We analysed 4120 markets for the last 59 years and we found 215 587 occurrences of the Takuri pattern.
On average markets printed 1 Takuri pattern every 72 candles.
For 2:1 R/R trades, the longest winning streak observed was 81 and the longest losing streak was 578. A trading strategy relying solely on this pattern is not advised. Anyway, make sure to use proper risk management.
Keep in mind all these informations are for educational purposes only and are NOT financial advice.
How does the Takuri candlestick pattern form?
The Takuri candlestick pattern occurs after a price decline as a result of the current downtrend. It is formed at the bottom of a chart. Its formation suggests that the market is looking to determine the low and it is shown by the long lower wick.

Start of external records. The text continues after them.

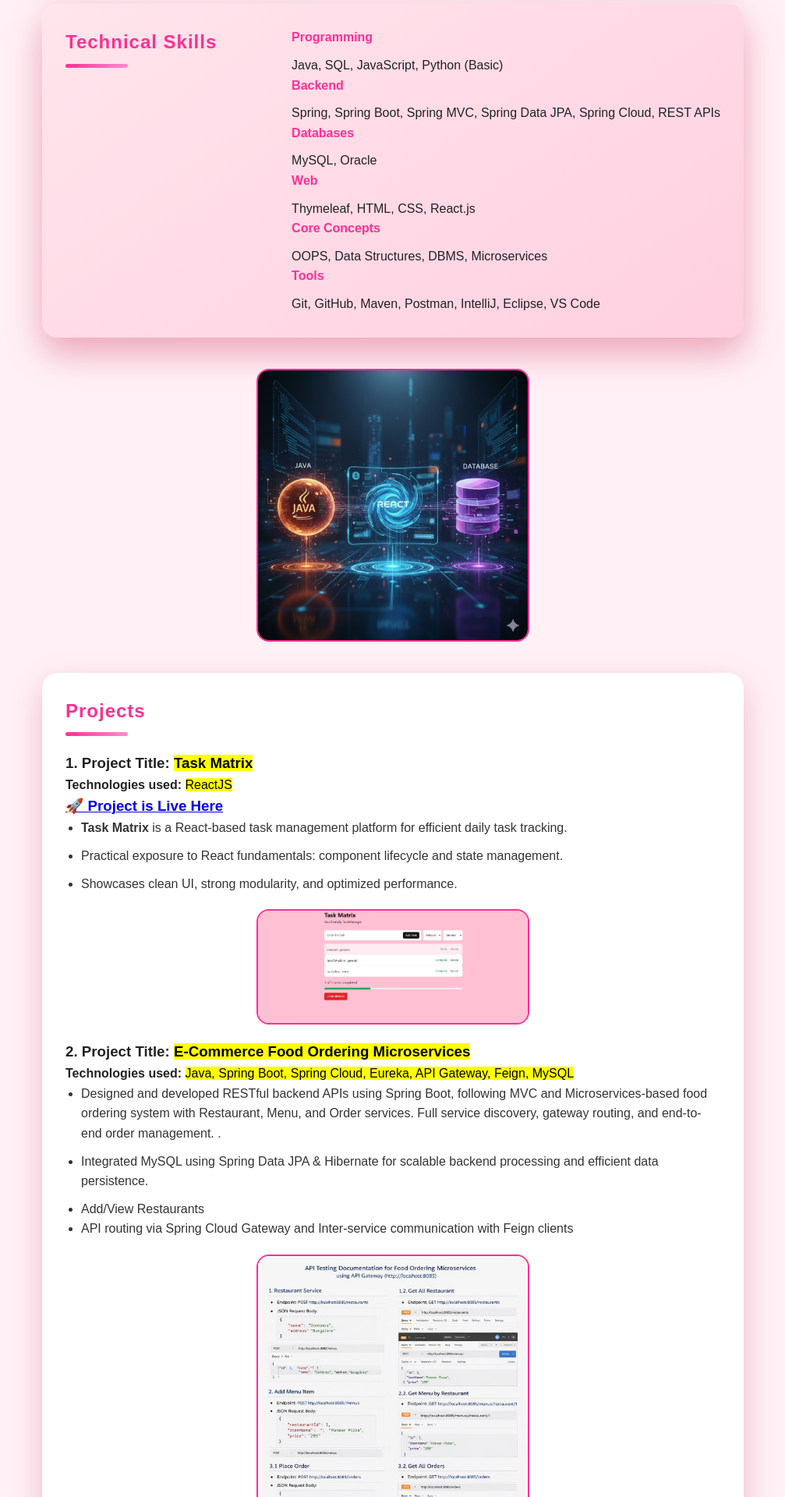
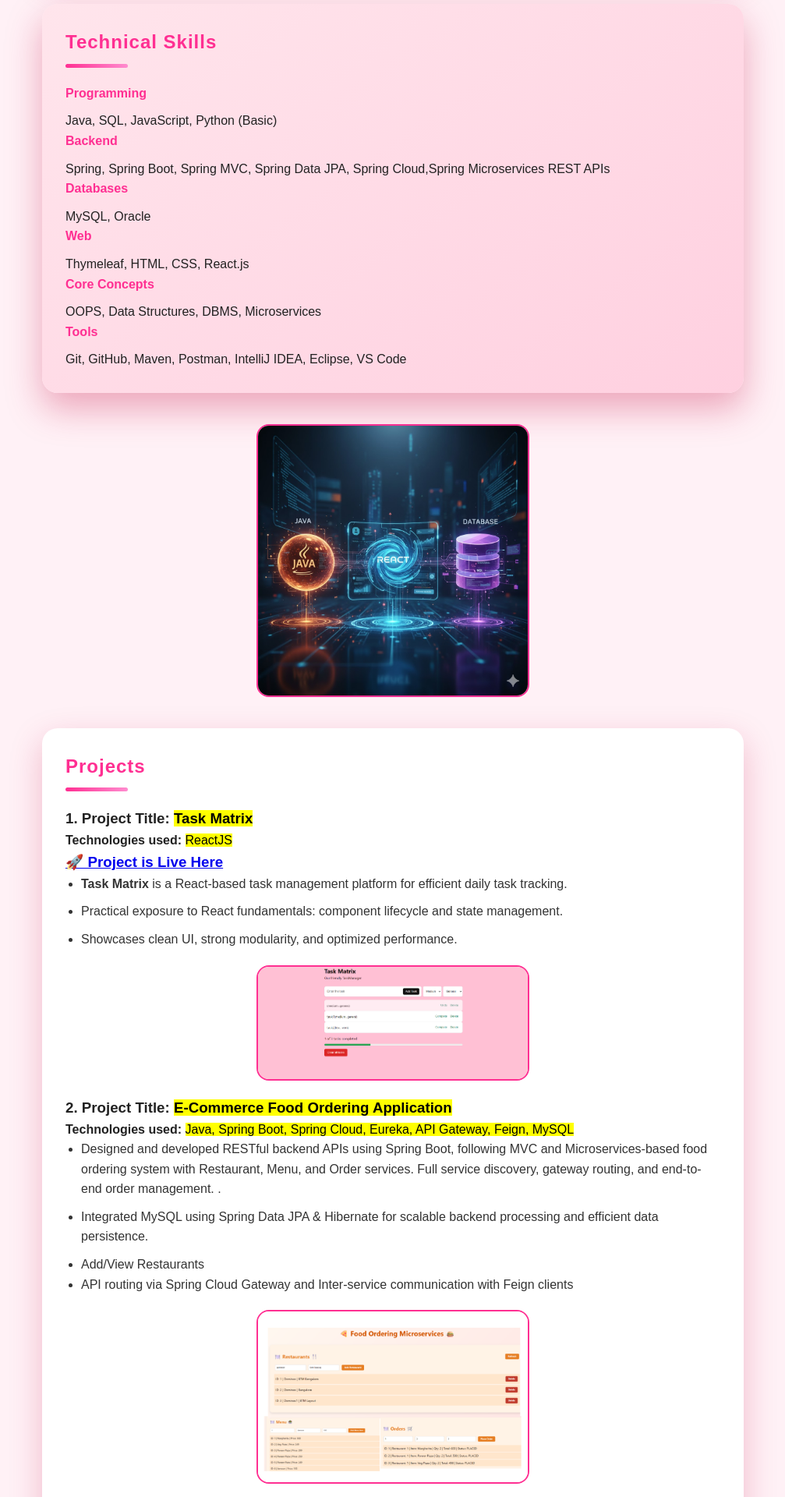
Before and after one commit to Gururaj254/Proffessional-Website, a React (Vite) app: page / in a window 1280 px wide. Shown: the part 2640-4560 px from the top of the page at 78% size, without its empty margins (136-1143 px from the left). Built offline with nearby package versions, Linux system fonts and the light colour scheme.

Commit message:
project pic added

```diff
--- a/src/Components/Projects.jsx
+++ b/src/Components/Projects.jsx
@@ -35,7 +35,7 @@
       {/* Ecommerce Food API */}
       <div className="project">
         <h3>
-          2. Project Title: <mark> E-Commerce Food Ordering Microservices</mark>
+          2. Project Title: <mark> E-Commerce Food Ordering Application</mark>
         </h3>
         <p>
           <strong>Technologies used:</strong> <mark>Java, Spring Boot, Spring Cloud, Eureka, API Gateway, Feign, MySQL</mark>
@@ -49,7 +49,10 @@
 </li>
         </ul>
         <div className="project-image">
-          <img src="./images/imagepjt.jpg" alt="Ecommerce Food API" />
+          <img src="./images/imageEureka.jpg" alt="Ecommerce Food APP" />
+        </div>
+        <div className="project-image">
+          <img src="./images/imagepjt.jpg" alt="Ecommerce Food API Test" />
         </div>
       </div>
 
--- a/src/Components/Skills.jsx
+++ b/src/Components/Skills.jsx
@@ -12,7 +12,7 @@
         <div className="skills-card">
           <h4>Backend</h4>
           <p>
-            Spring, Spring Boot, Spring MVC, Spring Data JPA, Spring Cloud,
+            Spring, Spring Boot, Spring MVC, Spring Data JPA, Spring Cloud,Spring Microservices
             REST APIs
           </p>
         </div>
@@ -34,7 +34,7 @@
 
         <div className="skills-card">
           <h4>Tools</h4>
-          <p>Git, GitHub, Maven, Postman, IntelliJ, Eclipse, VS Code</p>
+          <p>Git, GitHub, Maven, Postman, IntelliJ IDEA, Eclipse, VS Code</p>
         </div>
       </div>
     </section>
```
Also changed, not shown: public/images/imageEureka.jpg (added).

After the control of bears, bulls begin to fight back and the power of bears starts to fade away. Hence, the market prices start to rise after determining the bottom and close near the opening. There is no upper wick of the Takuri candlestick that suggests that closing prices are almost similar to the opening prices.
How to identify the Takuri candlestick pattern?
As we have discussed earlier, the Takuri pattern forms at the bottom of the chart. It is a single line candle with a long lower wick and a small body. You should look for a candle that has a three-times greater lower than the length of the body. It may be white or black because the color of the candle is not important. However, it is imperative to differentiate between a Hammer and the Takuri pattern before trading activity. This is important because of the similarities between these two candlestick patterns.
What does the Takuri candlestick pattern tell traders?
The Takuri candlestick pattern tells traders about an upcoming price reversal to the upside. It shows how, after a prevalent downtrend, bulls reject the trend. As a result, the prices close near high. The prices must start rising after the appearance of the Takuri candlestick. Traders call it the confirmation. This is also considered as a potential buying signal as the prices begin to rise.
How to trade the pattern?
Technical analysts and experts emphasize that the context of the Takuri candlestick pattern is very crucial. It is reliable only when it is formed in a support zone or a clear downtrend. It is a stronger signal when it appears after the price gap. Experts suggest to wait for the signal confirmation in the subsequent candlesticks before entering a trade. However, aggressive traders initiate a move right after the opening of the subsequent candle in the price gap. It gives them the opportunity to capitalize on the potential dynamic upward movement of the prices.